Prof. Paganini, Prof. Paganini, you both deal scientifically with the Christmas story. Do you have a nativity scene yourself?
Claudia Paganini: Yes, we have a beautiful old model from a Tyrolean artist. But unfortunately she is in a box because we have kittens that would make short work of the crib.
Simone Paganini: And of course, although you know that ox and donkey weren’t there, we have both.
What makes you think these animals weren’t there?
Simone Paganini: We have two stories of the birth of Jesus in Luke and Matthew. You will not find ox and donkey in it.
Claudia Paganini: And there were no oxen at all back then. In ancient Israel it was not allowed to castrate male animals. If so, there could have been a bull or a donkey.
So why are we assuming that today?

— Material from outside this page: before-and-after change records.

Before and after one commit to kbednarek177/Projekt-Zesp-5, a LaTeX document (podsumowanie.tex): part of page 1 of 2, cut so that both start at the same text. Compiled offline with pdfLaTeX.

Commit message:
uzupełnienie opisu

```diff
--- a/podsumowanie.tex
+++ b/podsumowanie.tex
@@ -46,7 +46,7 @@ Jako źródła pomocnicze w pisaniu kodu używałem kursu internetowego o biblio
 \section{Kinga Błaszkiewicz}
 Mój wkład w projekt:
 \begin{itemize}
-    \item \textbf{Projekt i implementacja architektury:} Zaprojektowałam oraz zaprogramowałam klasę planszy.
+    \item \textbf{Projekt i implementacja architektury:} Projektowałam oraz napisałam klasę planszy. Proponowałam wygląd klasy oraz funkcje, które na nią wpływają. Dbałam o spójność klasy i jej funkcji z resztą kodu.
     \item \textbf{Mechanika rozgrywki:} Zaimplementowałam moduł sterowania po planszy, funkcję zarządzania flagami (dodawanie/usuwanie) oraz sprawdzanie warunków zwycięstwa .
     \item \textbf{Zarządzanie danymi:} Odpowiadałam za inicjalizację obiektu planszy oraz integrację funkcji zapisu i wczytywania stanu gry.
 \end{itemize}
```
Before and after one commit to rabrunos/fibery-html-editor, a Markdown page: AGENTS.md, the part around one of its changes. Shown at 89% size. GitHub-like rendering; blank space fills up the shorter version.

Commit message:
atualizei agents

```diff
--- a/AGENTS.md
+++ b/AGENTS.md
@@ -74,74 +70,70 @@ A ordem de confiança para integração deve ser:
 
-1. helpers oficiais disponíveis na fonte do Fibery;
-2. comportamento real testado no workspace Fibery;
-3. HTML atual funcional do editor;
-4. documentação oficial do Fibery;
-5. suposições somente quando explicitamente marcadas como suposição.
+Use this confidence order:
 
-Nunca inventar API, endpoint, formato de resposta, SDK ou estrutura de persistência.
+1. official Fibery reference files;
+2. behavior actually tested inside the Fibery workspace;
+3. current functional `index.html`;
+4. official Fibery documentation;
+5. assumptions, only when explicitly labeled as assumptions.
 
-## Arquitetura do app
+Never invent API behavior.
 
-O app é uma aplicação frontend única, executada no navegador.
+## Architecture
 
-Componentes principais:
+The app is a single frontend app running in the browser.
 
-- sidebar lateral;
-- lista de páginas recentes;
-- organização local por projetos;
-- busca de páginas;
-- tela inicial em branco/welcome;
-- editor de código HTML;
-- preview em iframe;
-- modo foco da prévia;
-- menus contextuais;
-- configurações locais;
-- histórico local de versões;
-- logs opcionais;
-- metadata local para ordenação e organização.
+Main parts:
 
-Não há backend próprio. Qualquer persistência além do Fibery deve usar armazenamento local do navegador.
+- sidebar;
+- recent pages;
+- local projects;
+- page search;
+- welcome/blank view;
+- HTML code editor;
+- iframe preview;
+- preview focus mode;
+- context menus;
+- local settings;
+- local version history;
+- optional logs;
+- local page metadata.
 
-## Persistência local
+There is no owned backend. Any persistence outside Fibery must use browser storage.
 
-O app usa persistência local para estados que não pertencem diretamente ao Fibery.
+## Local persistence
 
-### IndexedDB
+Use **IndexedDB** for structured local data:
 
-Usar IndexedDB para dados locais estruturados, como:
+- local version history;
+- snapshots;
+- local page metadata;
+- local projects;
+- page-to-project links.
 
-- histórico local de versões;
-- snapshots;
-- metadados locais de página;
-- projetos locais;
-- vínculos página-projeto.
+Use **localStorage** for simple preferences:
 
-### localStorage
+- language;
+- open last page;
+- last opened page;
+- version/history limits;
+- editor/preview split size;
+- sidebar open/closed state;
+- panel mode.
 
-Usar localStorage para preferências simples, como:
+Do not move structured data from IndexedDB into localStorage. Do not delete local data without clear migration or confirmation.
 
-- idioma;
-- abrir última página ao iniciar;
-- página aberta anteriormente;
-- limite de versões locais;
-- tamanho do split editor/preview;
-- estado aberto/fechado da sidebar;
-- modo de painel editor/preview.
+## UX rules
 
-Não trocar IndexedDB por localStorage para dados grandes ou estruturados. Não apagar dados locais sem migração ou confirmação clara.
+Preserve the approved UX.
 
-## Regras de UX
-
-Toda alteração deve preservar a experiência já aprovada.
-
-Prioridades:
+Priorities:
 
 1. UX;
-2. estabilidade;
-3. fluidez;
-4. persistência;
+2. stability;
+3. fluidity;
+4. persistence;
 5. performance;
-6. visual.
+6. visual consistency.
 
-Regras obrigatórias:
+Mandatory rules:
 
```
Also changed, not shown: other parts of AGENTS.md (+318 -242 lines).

Simone Paganini: That has to do with translation problems and references to other passages in the Bible. In the book of the prophet Habakkuk, the original Hebrew says that the Messiah is to come between “two distinct ages.” Then the book was translated into Greek, “ages” and “beasts” are written almost the same here. When the text was then translated into Latin, an error probably happened and the ages became animals, with the result that Jesus now had to be born between two animals. There is also another passage, the 14th chapter of the book of Isaiah, where God says to the people of Israel: “You understand nothing about your God, but the ox and the donkey do very well”. These were two animals that were regarded as symbols of the society of the time. Also, Jesus is said to have been born in a stable. Of course, an ox and a donkey then come to mind. But the biblical text about the birth of Jesus doesn’t say that, ox and donkey are fake news.
What did the ox and donkey stand for if they are symbols?
Simone Paganini: In the tradition, according to which the poor baby Jesus is said to have been born on a cold night, the animals function quite banally as radiators. They were the classic culture animals of the time, but not from a Jewish perspective. The gospels were not written for devout Jews either. Of course, Jesus is a small Jewish child who was born in Judea, but ox and donkey were not exactly native there, there were more small livestock like goats and sheep. Ox and donkey were part of Greek culture, as were the people who read the texts.
They also devote an entire book to the Christmas story, “Von haben Heiligen Weihnachts”. It’s a kind of fact check of what really happened at the birth of Jesus. What was the idea behind it?
Simone Paganini: Many simply buy what the Bible says or thinks it says without asking any questions. Christmas is a central aspect that we wanted to show: This is a work of literature, historically there is hardly anything tenable about this story, except that a child is born. We wanted to explain how certain traditions came about. It was not an attempt to destroy beliefs or invalidate traditions. Because even if many things did not happen at the birth of Jesus as we imagine, the message remains: the belief that a child was born as the son of God.
You write that Maria probably gave birth to the child in a normal house.